Annie Crawford Presents at a National Conference

Honors College senior Annie Crawford’s research on Angelica Schuyler Church, who corresponded with some of the most famous figures of the early United States, reflects her passion for women’s rhetoric. To date, the most memorable experience of her study was presenting her work at the Conference on College Composition and Communication in March in Kansas City. The annual conference is the largest gathering of college teachers of writing and communication in the United States.

“It felt like going to the big leagues. I was surrounded by people whose scholarship I had read in my classes. I got advice about where to go with my project and where to go to graduate school. A few people gave me their cards and told me to look into their programs,” says Annie, who is an English major and is considering going to graduate school to become an English professor.

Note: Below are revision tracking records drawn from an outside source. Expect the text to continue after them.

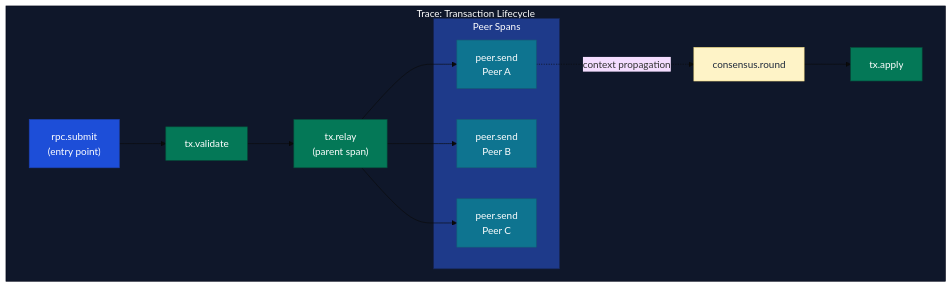
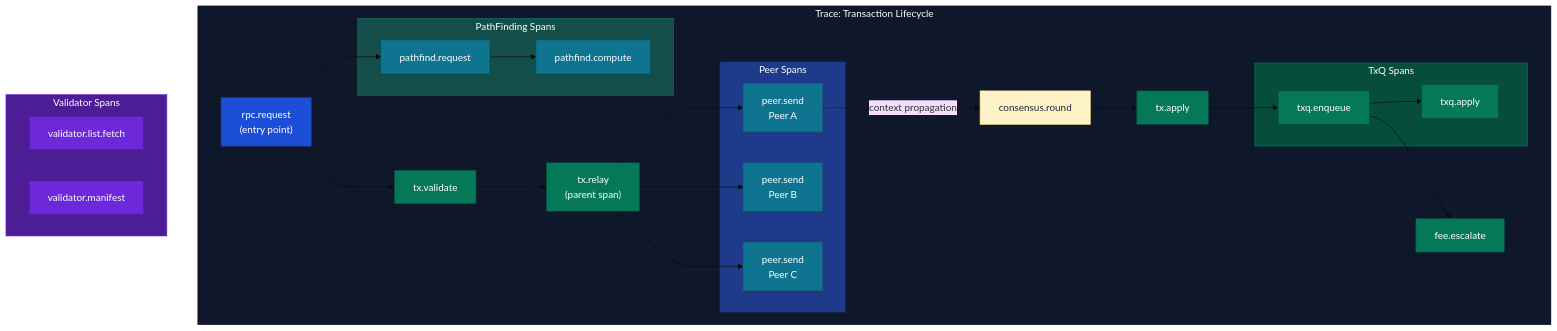
Before and after one commit to XRPLF/rippled: the diagram in OpenTelemetryPlan/08-appendix.md, drawn with Mermaid (base theme). The commit also changed other lines of this file and 12 other files, not shown here.

````diff
--- a/OpenTelemetryPlan/08-appendix.md
+++ b/OpenTelemetryPlan/08-appendix.md
@@ -44,36 +52,68 @@
 ```mermaid
 flowchart TB
     subgraph trace["Trace: Transaction Lifecycle"]
-        rpc["rpc.submit<br/>(entry point)"]
+        rpc["rpc.request<br/>(entry point)"]
         validate["tx.validate"]
         relay["tx.relay<br/>(parent span)"]
 
         subgraph peers["Peer Spans"]
             p1["peer.send<br/>Peer A"]
             p2["peer.send<br/>Peer B"]
             p3["peer.send<br/>Peer C"]
         end
 
+        subgraph pathfinding["PathFinding Spans"]
+            pathfind["pathfind.request"]
+            pathcomp["pathfind.compute"]
+        end
+
         consensus["consensus.round"]
         apply["tx.apply"]
+
+        subgraph txqueue["TxQ Spans"]
+            txq["txq.enqueue"]
+            txqApply["txq.apply"]
+        end
+
+        feeCalc["fee.escalate"]
+    end
+
+    subgraph validators["Validator Spans"]
+        valFetch["validator.list.fetch"]
+        valManifest["validator.manifest"]
     end
 
     rpc --> validate
+    rpc --> pathfind
+    pathfind --> pathcomp
     validate --> relay
     relay --> p1
     relay --> p2
     relay --> p3
     p1 -.->|"context propagation"| consensus
     consensus --> apply
+    apply --> txq
+    txq --> txqApply
+    txq --> feeCalc
 
     style trace fill:#0f172a,stroke:#020617,color:#fff
     style peers fill:#1e3a8a,stroke:#172554,color:#fff
+    style pathfinding fill:#134e4a,stroke:#0f766e,color:#fff
+    style txqueue fill:#064e3b,stroke:#047857,color:#fff
+    style validators fill:#4c1d95,stroke:#6d28d9,color:#fff
     style rpc fill:#1d4ed8,stroke:#1e40af,color:#fff
     style validate fill:#047857,stroke:#064e3b,color:#fff
     style relay fill:#047857,stroke:#064e3b,color:#fff
     style p1 fill:#0e7490,stroke:#155e75,color:#fff
     style p2 fill:#0e7490,stroke:#155e75,color:#fff
     style p3 fill:#0e7490,stroke:#155e75,color:#fff
     style consensus fill:#fef3c7,stroke:#fde68a,color:#1e293b
     style apply fill:#047857,stroke:#064e3b,color:#fff
+    style pathfind fill:#0e7490,stroke:#155e75,color:#fff
+    style pathcomp fill:#0e7490,stroke:#155e75,color:#fff
+    style txq fill:#047857,stroke:#064e3b,color:#fff
+    style txqApply fill:#047857,stroke:#064e3b,color:#fff
+    style feeCalc fill:#047857,stroke:#064e3b,color:#fff
+    style valFetch fill:#6d28d9,stroke:#4c1d95,color:#fff
+    style valManifest fill:#6d28d9,stroke:#4c1d95,color:#fff
 ```
````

Annie began the project in Dr. Jane Greer’s class on women and rhetoric at UMKC. Intrigued by Schuyler Church’s character in the musical, Hamilton, which she saw in New York City in March 2016, Annie studied Schuyler Church’s letters to Alexander Hamilton and Thomas Jefferson. With financial support from the UMKC English Department, Annie attended the Naylor Workshop for Undergraduate Research in Writing Studies at York College of Pennsylvania and decided to expand her work into a senior honors thesis and a capstone project for her major. Guided by Dr. Greer as her faculty mentor, Annie received a SUROP grant to travel to Albany, New York, and tour Schuyler Church’s childhood home.

“I began to understand that women are remembered in unique ways in different places,” says Annie. “To remember them today, we have to shift the spotlight to their stories.”

As the former editor of Lucerna, the interdisciplinary undergraduate research journal published annually by the Honors College, Annie recognizes the many benefits of undergraduate research. “Working on a research project with my faculty mentor helped me develop my writing and presentation skills. It involved a lot of hard work, but I have no doubt it’s made me a better scholar.”